If you ever run into a news story that gets you physically excited, make sure to take a step back and ask why you want it to be true so bad, and see if it's clouding your judgment.People are frequently reluctant to ask the question, "Why do I believe this?" I'm not talking about major, big-B "Belief", such as belief in God or reincarnation, but the smaller, day-to-day beliefs that we cling to even in the face of other evidence.
"Crime may pay in the short run, but it'll lead to a bad end."
"Study hard in school and you'll get a good job after college."
"Michael Bay is capable of making a great movie."
Big-B Belief tends to be made of many smaller beliefs. in many ways, that makes it worse. It's easy to deal with one potentially non-rational choice, but having to assess and assimilate hundreds, if not thousands, of smaller individual beliefs is daunting. It's easy to believe in big Beliefs like "The government shall not obstruct free speech," or "Thou shall not kill." It gets more difficult when looking at specific cases.

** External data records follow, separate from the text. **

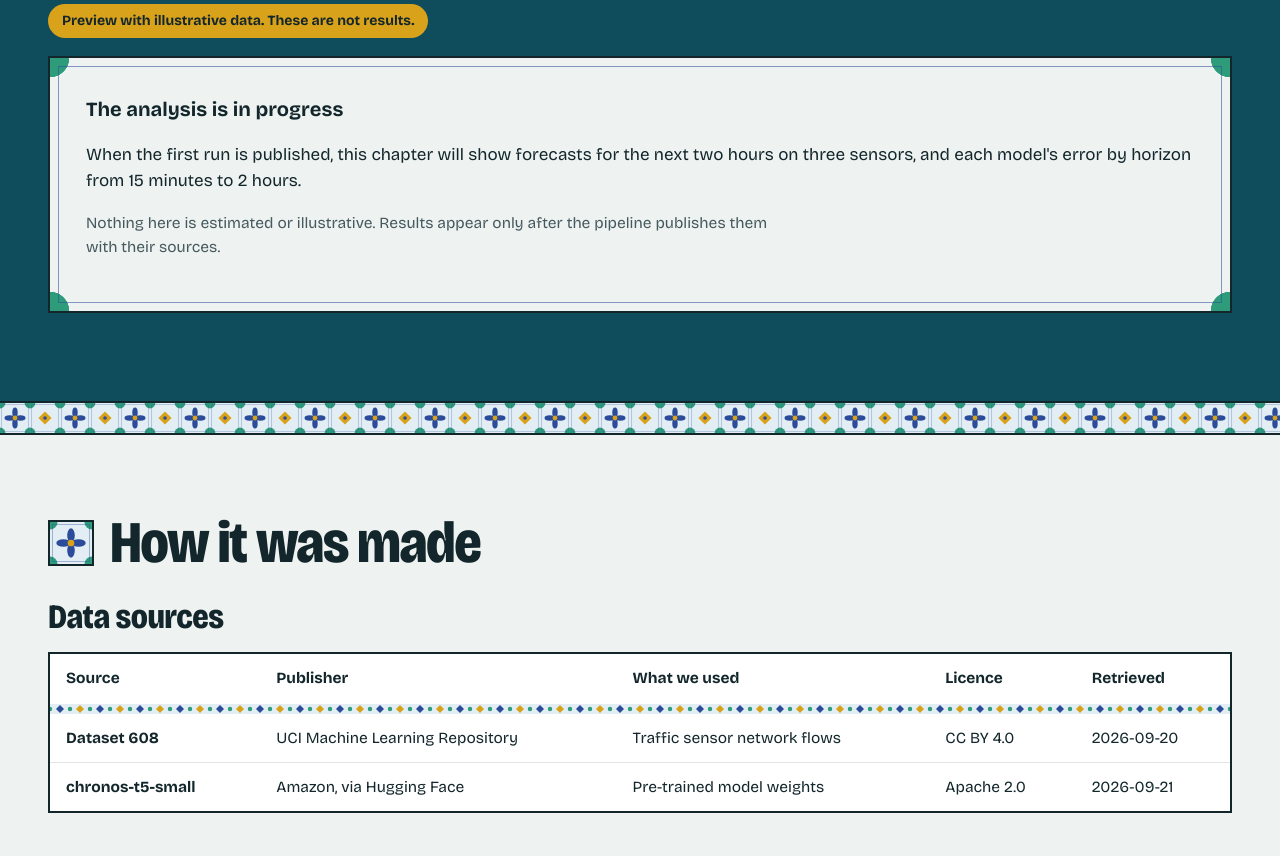
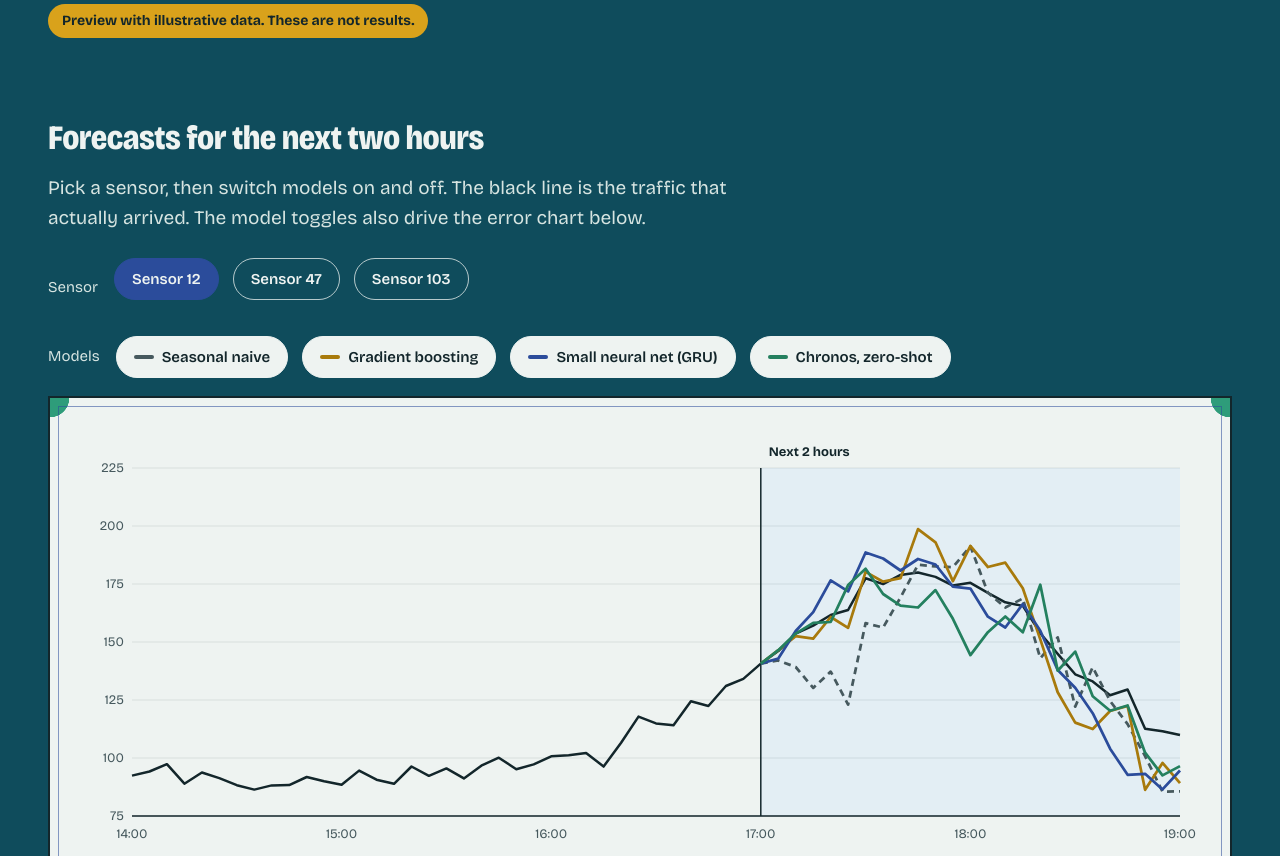
Before and after one commit to SubaashNair/subashanan-nair-portfolio, a Next.js app in the folder apps/web/: page /work/forecasting-lab in a window 1280 px wide. Shown: the part 1680-2536 px from the top of the page. Built offline with nearby package versions, Linux system fonts and the light colour scheme.

Commit message:
feat: add Forecasting Lab forecast and horizon charts

```diff
--- /dev/null
+++ b/apps/web/src/components/figures/forecasting/forecast-chart.tsx
@@ -0,0 +1,65 @@
+"use client";
+
+import { useRef } from "react";
+
+import type { ForecastModel, SensorSeries } from "@/content/types";
+import { palette } from "@/styles/palette";
+
+import { clock, pathOf, scale } from "../chart-utils";
+import { useChartWidth } from "../use-chart-width";
+import { MODEL_STYLE } from "./model-style";
+
+interface ForecastChartProps {
+  sensor: SensorSeries;
+  models: readonly ForecastModel[];
+  visible: ReadonlySet<string>;
+}
+
+export function ForecastChart({ sensor, models, visible }: ForecastChartProps) {
+  const ref = useRef<HTMLDivElement>(null);
+  const w = useChartWidth(ref);
+  const h = Math.round(Math.min(420, Math.max(300, w * 0.52)));
+  const pad = { l: 46, r: 14, t: 34, b: 38 };
+  const past = sensor.pastSteps;
+  const ahead = sensor.actual.length - past - 1;
+  const shown = models.filter((m) => visible.has(m.id));
+  const values = [...sensor.actual, ...shown.flatMap((m) => sensor.forecasts[m.id])];
+  const lo = Math.floor((Math.min(...values) - 5) / 25) * 25;
+  const hi = Math.ceil((Math.max(...values) + 5) / 25) * 25;
+  const x = scale(-past, ahead, pad.l, w - pad.r);
+  const y = scale(lo, hi, h - pad.b, pad.t);
+  const yTicks = Array.from({ length: (hi - lo) / 25 + 1 }, (_, i) => lo + i * 25);
+  const hourStep = w < 520 ? 24 : 12;
+  const xTicks = Array.from({ length: Math.floor((past + ahead) / hourStep) + 1 }, (_, i) => -past + i * hourStep);
+
+  return (
+    <div className="chart" ref={ref}>
+      <svg viewBox={`0 0 ${w} ${h}`} role="img" aria-label={`Traffic flow for ${sensor.label}, actual and forecast, vehicles per 5 minutes`}>
+        <rect x={x(0)} y={pad.t} width={x(ahead) - x(0)} height={h - pad.b - pad.t} fill={palette.sky} />
+        <text className="strong" x={x(0) + 8} y={pad.t - 12}>Next 2 hours</text>
+        {yTicks.map((v) => (
+          <g key={v}>
+            <line x1={pad.l} x2={w - pad.r} y1={y(v)} y2={y(v)} stroke={palette.ink} strokeOpacity={0.1} />
+            <text x={pad.l - 8} y={y(v) + 4} textAnchor="end">{v}</text>
+          </g>
+        ))}
+        {xTicks.map((t) => <text key={t} x={x(t)} y={h - pad.b + 22} textAnchor="middle">{clock(sensor.originMinutes + t * sensor.stepMinutes)}</text>)}
+        <line x1={x(0)} x2={x(0)} y1={pad.t} y2={h - pad.b} stroke={palette.ink} strokeWidth={1.5} />
+        <line x1={pad.l} x2={w - pad.r} y1={h - pad.b} y2={h - pad.b} stroke={palette.ink} strokeWidth={1.5} />
+        <path d={pathOf(sensor.actual.map((v, i) => [x(i - past), y(v)] as const))} fill="none" stroke={palette.ink} strokeWidth={2.5} strokeLinejoin="round" />
+        {shown.map((m) => (
+          <path
+            key={m.id}
+            className="model-line"
+            d={pathOf(sensor.forecasts[m.id].map((v, i) => [x(i), y(v)] as const))}
+            fill="none"
+            stroke={MODEL_STYLE[m.id].colour}
+            strokeWidth={2.75}
+            strokeLinejoin="round"
+            strokeDasharray={MODEL_STYLE[m.id].dash}
+          />
+        ))}
+      </svg>
+    </div>
+  );
+}
--- /dev/null
+++ b/apps/web/src/components/figures/forecasting/forecast-figure.tsx
@@ -0,0 +1,62 @@
+"use client";
+
+import { useState } from "react";
+
+import { TabList, tabId } from "@/components/ui/tab-list";
+import { ToggleGroup } from "@/components/ui/toggle-group";
+import type { ForecastModelId, ForecastResults } from "@/content/types";
+
+import { ForecastChart } from "./forecast-chart";
+import { HorizonChart } from "./horizon-chart";
+import { MODEL_STYLE } from "./model-style";
+
+const Swatch = ({ id }: { id: ForecastModelId }) => <span className="sw line" style={{ background: MODEL_STYLE[id].colour }} />;
+
+export function ForecastFigure({ data }: { data: ForecastResults }) {
+  const [sensorId, setSensorId] = useState(data.sensors[0].id);
+  const [visible, setVisible] = useState<ReadonlySet<string>>(new Set(data.models.map((m) => m.id)));
+  const sensor = data.sensors.find((s) => s.id === sensorId) ?? data.sensors[0];
+  const best = data.horizons.map((_, i) => Math.min(...data.models.map((m) => m.mae[i])));
+
+  return (
+    <div>
+      <h3 className="sub">Forecasts for the next two hours</h3>
+      <p className="intro">Pick a sensor, then switch models on and off. The black line is the traffic that actually arrived. The model toggles also drive the error chart below.</p>
+      <div className="controls">
+        <span className="label" id="sensor-label">Sensor</span>
+        <TabList labelledBy="sensor-label" idPrefix="sensor" panelId="forecast-panel" selected={sensorId} onSelect={setSensorId} items={data.sensors.map((s) => ({ id: s.id, label: s.label }))} />
+      </div>
+      <ToggleGroup label="Show or hide models" prefix="Models" pressed={visible} onChange={setVisible} items={data.models.map((m) => ({ id: m.id, label: <><Swatch id={m.id} />{m.name}</> }))} />
+      <div className="stack">
+        <figure className="tile-frame" id="forecast-panel" role="tabpanel" aria-labelledby={tabId("sensor", sensorId)}>
+          <ForecastChart sensor={sensor} models={data.models} visible={visible} />
+          <figcaption className="figcap">Vehicles per 5 minutes. The shaded window is the forecast; the seasonal naive line is dashed.</figcaption>
+          <h4 className="panel-title" id="window-mae-h" style={{ marginTop: 20, fontSize: 17 }}>Mean absolute error in this window</h4>
+          <ul className="band-legend mae-list" aria-labelledby="window-mae-h">
+            {data.models.map((m) => <li key={m.id}><Swatch id={m.id} />{m.name}<strong>{sensor.windowMae[m.id].toFixed(1)}</strong></li>)}
+          </ul>
+        </figure>
+        <figure className="tile-frame">
+          <h4 className="panel-title">Error by horizon</h4>
+          <p className="figcap" style={{ margin: "0 0 14px" }}>Mean absolute error on the test window, all sensors, vehicles per 5 minutes. Lower is better.</p>
+          <HorizonChart horizons={data.horizons} models={data.models} visible={visible} />
+          <div className="table-wrap" role="region" aria-label="Mean absolute error by horizon" tabIndex={0} style={{ marginTop: 18 }}>
+            <table>
+              <thead>
+                <tr><th scope="col">Model</th>{data.horizons.map((hz) => <th key={hz} scope="col" className="num">{hz} min</th>)}</tr>
+              </thead>
+              <tbody>
+                {data.models.map((m) => (
+                  <tr key={m.id}>
+                    <th scope="row"><span className="model-name"><Swatch id={m.id} />{m.name}</span></th>
+                    {m.mae.map((v, i) => <td key={i} className="num">{v === best[i] ? <b>{v.toFixed(1)}</b> : v.toFixed(1)}</td>)}
+                  </tr>
+                ))}
+              </tbody>
+            </table>
+          </div>
+        </figure>
+      </div>
+    </div>
+  );
+}
--- /dev/null
+++ b/apps/web/src/components/figures/forecasting/horizon-chart.tsx
@@ -0,0 +1,45 @@
+"use client";
+
+import { useRef } from "react";
+
+import type { ForecastModel } from "@/content/types";
+import { palette } from "@/styles/palette";
+
+import { pathOf, scale } from "../chart-utils";
+import { useChartWidth } from "../use-chart-width";
+import { MODEL_STYLE } from "./model-style";
+
+interface HorizonChartProps {
+  horizons: readonly number[];
+  models: readonly ForecastModel[];
+  visible: ReadonlySet<string>;
+}
+
+export function HorizonChart({ horizons, models, visible }: HorizonChartProps) {
+  const ref = useRef<HTMLDivElement>(null);
+  const w = useChartWidth(ref);
+  const h = Math.round(Math.min(340, Math.max(260, w * 0.42)));
+  const pad = { l: 40, r: 18, t: 18, b: 40 };
+  const x = (i: number): number => pad.l + 20 + i * ((w - pad.l - pad.r - 40) / (horizons.length - 1));
+  const y = scale(0, 18, h - pad.b, pad.t);
+
+  return (
+    <div className="chart" ref={ref}>
+      <svg viewBox={`0 0 ${w} ${h}`} role="img" aria-label="Mean absolute error by forecast horizon for each model">
+        {[0, 6, 12, 18].map((v) => (
+          <g key={v}>
+            <line x1={pad.l} x2={w - pad.r} y1={y(v)} y2={y(v)} stroke={palette.ink} strokeOpacity={v ? 0.1 : 1} strokeWidth={v ? 1 : 1.5} />
+            <text x={pad.l - 8} y={y(v) + 4} textAnchor="end">{v}</text>
+          </g>
+        ))}
+        {horizons.map((hz, i) => <text key={hz} x={x(i)} y={h - pad.b + 22} textAnchor="middle">{hz} min</text>)}
+        {models.filter((m) => visible.has(m.id)).map((m) => (
+          <g key={m.id}>
+            <path className="model-line" d={pathOf(m.mae.map((v, i) => [x(i), y(v)] as const))} fill="none" stroke={MODEL_STYLE[m.id].colour} strokeWidth={2.75} strokeDasharray={MODEL_STYLE[m.id].dash} />
+            {m.mae.map((v, i) => <circle key={i} cx={x(i)} cy={y(v)} r={4.5} fill={MODEL_STYLE[m.id].colour} stroke="#fff" strokeWidth={1.5} />)}
+          </g>
+        ))}
+      </svg>
+    </div>
+  );
+}
--- /dev/null
+++ b/apps/web/src/components/figures/forecasting/model-style.ts
@@ -0,0 +1,10 @@
+import type { ForecastModelId } from "@/content/types";
+import { palette } from "@/styles/palette";
+
+// One colour per model across both charts, the toggles and the table. All are at least 3:1 on porcelain and sky.
+export const MODEL_STYLE: Readonly<Record<ForecastModelId, { colour: string; dash?: string }>> = {
+  naive: { colour: palette.inkSoft, dash: "7 5" },
+  gb: { colour: palette.mustardDeep },
+  gru: { colour: palette.cobalt },
+  chronos: { colour: palette.jadeDeep },
+};
--- a/apps/web/src/components/figures/registry.ts
+++ b/apps/web/src/components/figures/registry.ts
@@ -2,11 +2,13 @@ import type { ComponentType } from "react";
 
 import type { StudyResultsBySlug, StudySlug } from "@/content/types";
 
+import { ForecastFigure } from "./forecasting/forecast-figure";
 import { PenangFigure } from "./penang/penang-figure";
 
 export type FigureRegistry = { [S in StudySlug]?: ComponentType<{ data: StudyResultsBySlug[S] }> };
 
 // An unregistered study shows the pending panel.
 export const figures: FigureRegistry = {
+  "forecasting-lab": ForecastFigure,
   "penang-pulse": PenangFigure,
 };
```
Also changed, not shown: 1 other file (tests, documents, lock files or other folders).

When it gets to the level of these details, it is important to determine not only what you believe but why you believe it. Did you examine the evidence and decide this is the most rational stance, or is it because of a bad experience you had in college? I won't argue that one is better grounds than the other, but it is important to understand for yourself. You may find some of your tightly held beliefs don't actually match your values, if you look closely enough.